** RECORD EXTRACTS follows **
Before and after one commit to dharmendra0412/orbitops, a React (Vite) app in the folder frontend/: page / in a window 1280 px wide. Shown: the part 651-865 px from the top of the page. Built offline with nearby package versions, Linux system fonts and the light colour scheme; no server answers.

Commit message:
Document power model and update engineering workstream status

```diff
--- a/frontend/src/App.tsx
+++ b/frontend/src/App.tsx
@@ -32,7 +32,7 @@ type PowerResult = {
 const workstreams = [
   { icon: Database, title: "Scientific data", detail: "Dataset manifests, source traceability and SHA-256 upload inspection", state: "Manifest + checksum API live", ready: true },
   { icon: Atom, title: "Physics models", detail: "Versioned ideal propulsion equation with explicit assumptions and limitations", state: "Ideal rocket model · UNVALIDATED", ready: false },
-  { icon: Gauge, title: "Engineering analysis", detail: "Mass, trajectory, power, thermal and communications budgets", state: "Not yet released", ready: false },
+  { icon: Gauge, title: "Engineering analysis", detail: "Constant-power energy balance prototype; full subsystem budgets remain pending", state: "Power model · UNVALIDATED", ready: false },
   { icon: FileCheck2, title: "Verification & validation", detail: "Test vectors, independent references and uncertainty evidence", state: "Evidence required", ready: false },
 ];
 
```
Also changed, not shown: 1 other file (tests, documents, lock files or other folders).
** End of RECORD EXTRACTS **
Write out every entry again so that each line matches the original exactly.

» WRITTEN REPLY
Before and after one commit to dharmendra0412/orbitops, a React (Vite) app in the folder frontend/: page / in a window 1280 px wide. Shown: the part 651-865 px from the top of the page. Built offline with nearby package versions, Linux system fonts and the light colour scheme; no server answers.

Commit message:
Document power model and update engineering workstream status

```diff
--- a/frontend/src/App.tsx
+++ b/frontend/src/App.tsx
@@ -32,7 +32,7 @@ type PowerResult = {
 const workstreams = [
   { icon: Database, title: "Scientific data", detail: "Dataset manifests, source traceability and SHA-256 upload inspection", state: "Manifest + checksum API live", ready: true },
   { icon: Atom, title: "Physics models", detail: "Versioned ideal propulsion equation with explicit assumptions and limitations", state: "Ideal rocket model · UNVALIDATED", ready: false },
-  { icon: Gauge, title: "Engineering analysis", detail: "Mass, trajectory, power, thermal and communications budgets", state: "Not yet released", ready: false },
+  { icon: Gauge, title: "Engineering analysis", detail: "Constant-power energy balance prototype; full subsystem budgets remain pending", state: "Power model · UNVALIDATED", ready: false },
   { icon: FileCheck2, title: "Verification & validation", detail: "Test vectors, independent references and uncertainty evidence", state: "Evidence required", ready: false },
 ];
 
```
Also changed, not shown: 1 other file (tests, documents, lock files or other folders).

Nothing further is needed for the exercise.